ABA President Linda A. Klein urged the Department of Homeland Security (DHS) this month to take steps to ensure that proper policies and procedures are in place during border crossings to prevent the erosion of important legal principles.
In a May 5 letter to DHS Secretary John Kelly and Acting General Counsel Joseph Maher, Klein expressed serious concerns about standards that permit U.S Customs and Border Protection (CBP) and Immigration and Customs Enforcement (ICE) officers to search and review the content of lawyers’ laptop computers, cell phones, and other electronic devices at U.S. border crossings without any showing of reasonable suspicion. These devices typically contain client information that is inherently privileged or otherwise confidential.
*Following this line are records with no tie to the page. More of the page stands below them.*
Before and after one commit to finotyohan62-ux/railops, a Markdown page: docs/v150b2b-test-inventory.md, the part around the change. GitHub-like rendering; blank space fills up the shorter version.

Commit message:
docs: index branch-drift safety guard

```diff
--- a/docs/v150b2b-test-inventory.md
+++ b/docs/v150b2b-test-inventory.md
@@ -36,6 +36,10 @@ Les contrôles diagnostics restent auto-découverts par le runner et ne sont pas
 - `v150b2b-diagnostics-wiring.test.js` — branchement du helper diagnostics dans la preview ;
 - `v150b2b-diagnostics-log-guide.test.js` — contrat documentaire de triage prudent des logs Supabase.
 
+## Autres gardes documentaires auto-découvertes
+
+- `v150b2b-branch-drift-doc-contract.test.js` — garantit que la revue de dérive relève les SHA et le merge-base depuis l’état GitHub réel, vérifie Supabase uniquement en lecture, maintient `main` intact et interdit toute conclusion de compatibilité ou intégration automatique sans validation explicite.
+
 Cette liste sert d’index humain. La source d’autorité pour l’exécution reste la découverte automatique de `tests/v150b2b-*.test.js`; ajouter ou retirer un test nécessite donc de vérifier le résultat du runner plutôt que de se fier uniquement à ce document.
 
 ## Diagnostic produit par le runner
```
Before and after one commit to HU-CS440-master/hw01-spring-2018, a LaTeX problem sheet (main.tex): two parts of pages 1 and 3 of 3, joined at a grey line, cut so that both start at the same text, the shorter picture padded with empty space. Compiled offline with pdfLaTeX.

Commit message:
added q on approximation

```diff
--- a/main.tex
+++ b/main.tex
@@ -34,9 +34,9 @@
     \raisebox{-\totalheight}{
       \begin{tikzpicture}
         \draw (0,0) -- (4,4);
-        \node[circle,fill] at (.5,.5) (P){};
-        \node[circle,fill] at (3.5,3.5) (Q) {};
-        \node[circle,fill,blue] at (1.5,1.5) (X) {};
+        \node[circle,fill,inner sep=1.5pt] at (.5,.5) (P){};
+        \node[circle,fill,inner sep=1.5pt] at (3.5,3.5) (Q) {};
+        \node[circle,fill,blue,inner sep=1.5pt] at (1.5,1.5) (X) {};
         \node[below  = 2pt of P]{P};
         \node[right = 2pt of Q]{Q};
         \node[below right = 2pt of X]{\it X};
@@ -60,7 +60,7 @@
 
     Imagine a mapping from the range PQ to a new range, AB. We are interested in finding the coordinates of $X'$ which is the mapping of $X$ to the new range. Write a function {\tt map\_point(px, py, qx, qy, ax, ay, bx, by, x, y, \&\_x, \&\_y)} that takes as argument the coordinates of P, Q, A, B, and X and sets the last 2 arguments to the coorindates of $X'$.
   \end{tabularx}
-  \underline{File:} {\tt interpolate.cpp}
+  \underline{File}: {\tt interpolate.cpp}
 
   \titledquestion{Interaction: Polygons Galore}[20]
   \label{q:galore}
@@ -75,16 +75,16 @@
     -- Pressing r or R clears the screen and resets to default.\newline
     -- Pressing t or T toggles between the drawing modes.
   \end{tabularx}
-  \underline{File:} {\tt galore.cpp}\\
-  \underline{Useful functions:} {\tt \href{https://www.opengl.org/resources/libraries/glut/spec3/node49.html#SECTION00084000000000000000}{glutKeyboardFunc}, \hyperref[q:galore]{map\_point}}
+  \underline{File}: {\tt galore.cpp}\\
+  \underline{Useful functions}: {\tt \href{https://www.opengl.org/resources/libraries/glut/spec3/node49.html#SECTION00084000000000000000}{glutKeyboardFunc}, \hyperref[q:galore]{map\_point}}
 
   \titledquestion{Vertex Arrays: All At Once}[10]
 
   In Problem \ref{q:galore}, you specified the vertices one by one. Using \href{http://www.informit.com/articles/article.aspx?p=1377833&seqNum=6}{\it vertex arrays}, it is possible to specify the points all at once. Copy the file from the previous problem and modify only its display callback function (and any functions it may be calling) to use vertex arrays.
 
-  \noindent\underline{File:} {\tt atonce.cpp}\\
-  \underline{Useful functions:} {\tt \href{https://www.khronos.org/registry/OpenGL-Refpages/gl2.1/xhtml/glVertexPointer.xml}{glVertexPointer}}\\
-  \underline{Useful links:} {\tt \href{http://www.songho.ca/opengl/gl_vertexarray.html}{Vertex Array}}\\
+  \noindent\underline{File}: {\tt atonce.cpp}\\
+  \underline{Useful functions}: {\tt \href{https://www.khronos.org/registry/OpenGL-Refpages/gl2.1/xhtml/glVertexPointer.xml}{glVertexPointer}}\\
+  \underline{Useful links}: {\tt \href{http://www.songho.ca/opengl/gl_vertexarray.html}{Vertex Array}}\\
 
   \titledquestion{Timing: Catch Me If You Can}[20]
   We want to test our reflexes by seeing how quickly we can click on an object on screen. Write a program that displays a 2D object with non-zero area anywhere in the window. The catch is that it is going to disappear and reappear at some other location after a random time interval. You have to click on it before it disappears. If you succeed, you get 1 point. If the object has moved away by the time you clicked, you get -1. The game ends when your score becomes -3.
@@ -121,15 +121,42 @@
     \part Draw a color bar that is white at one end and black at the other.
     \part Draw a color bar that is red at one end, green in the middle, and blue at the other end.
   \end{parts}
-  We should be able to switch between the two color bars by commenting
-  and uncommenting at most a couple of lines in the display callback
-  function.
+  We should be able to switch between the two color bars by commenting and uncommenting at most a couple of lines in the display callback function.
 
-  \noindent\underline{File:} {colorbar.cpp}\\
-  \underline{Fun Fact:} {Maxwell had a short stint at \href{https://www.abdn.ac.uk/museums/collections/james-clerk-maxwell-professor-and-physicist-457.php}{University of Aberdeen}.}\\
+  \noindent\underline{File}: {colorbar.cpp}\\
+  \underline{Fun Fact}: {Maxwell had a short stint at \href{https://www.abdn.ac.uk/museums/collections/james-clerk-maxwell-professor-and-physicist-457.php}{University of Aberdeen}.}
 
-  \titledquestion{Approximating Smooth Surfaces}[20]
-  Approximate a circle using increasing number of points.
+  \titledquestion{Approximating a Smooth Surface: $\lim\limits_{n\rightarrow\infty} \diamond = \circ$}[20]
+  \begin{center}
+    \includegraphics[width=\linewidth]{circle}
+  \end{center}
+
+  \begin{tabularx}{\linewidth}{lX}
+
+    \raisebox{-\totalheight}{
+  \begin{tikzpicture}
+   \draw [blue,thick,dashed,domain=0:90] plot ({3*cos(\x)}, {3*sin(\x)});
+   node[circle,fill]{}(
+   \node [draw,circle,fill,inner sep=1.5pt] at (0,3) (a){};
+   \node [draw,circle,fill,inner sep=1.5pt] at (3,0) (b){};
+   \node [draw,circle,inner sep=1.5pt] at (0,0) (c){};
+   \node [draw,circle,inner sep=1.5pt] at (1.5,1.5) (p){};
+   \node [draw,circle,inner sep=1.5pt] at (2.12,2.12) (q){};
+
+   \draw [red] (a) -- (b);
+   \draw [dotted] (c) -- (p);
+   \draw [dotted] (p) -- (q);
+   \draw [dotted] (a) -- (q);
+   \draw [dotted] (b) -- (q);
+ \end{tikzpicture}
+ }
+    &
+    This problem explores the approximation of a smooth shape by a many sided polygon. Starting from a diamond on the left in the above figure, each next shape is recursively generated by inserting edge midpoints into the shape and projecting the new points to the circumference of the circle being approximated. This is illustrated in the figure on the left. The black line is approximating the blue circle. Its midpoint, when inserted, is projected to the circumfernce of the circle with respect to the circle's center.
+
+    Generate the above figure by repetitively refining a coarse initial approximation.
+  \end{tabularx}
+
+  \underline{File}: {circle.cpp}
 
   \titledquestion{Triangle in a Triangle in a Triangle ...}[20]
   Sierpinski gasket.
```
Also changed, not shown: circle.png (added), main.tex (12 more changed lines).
“The ABA understands and supports the critical role that DHS, CBP and ICE play in protecting our national security,” Klein wrote. “But just as border security is fundamental to national security, so too is the principle of client confidentiality fundamental to the American legal system.”
She explained that the ABA has consistently fought to preserve the attorney-client privilege, the work product doctrine and the confidential lawyer-client relationship. For example, the association worked with the National Security Agency (NSA) and other federal agencies in 2014 to ensure the confidentiality and attorney-client privileged status of lawyer-client communications intercepted or otherwise received during surveillance activities.
Those same concerns prompted the ABA in its May 5 letter to urge DHS to clarify Section 5.2 of the CBP Directive No. 3340-049 (Border Search of Electronic Devices Containing Information) and Sections 6.1 and 8.6 of the ICE Directive No. 7-6.1 (Border Searches of Electronic Devices). These directives have resulted in CBP officers and ICE special agents exercising sweeping powers to search electronic devices at the border, with or without reasonable suspicion of any wrongdoing.
Although the CBP and ICE directives include some requirements for special review and handling of materials that appear to be legal in nature or are identified as protected by attorney-client or attorney work product privilege, Klein expressed concern that these requirements are not sufficiently clear or comprehensive.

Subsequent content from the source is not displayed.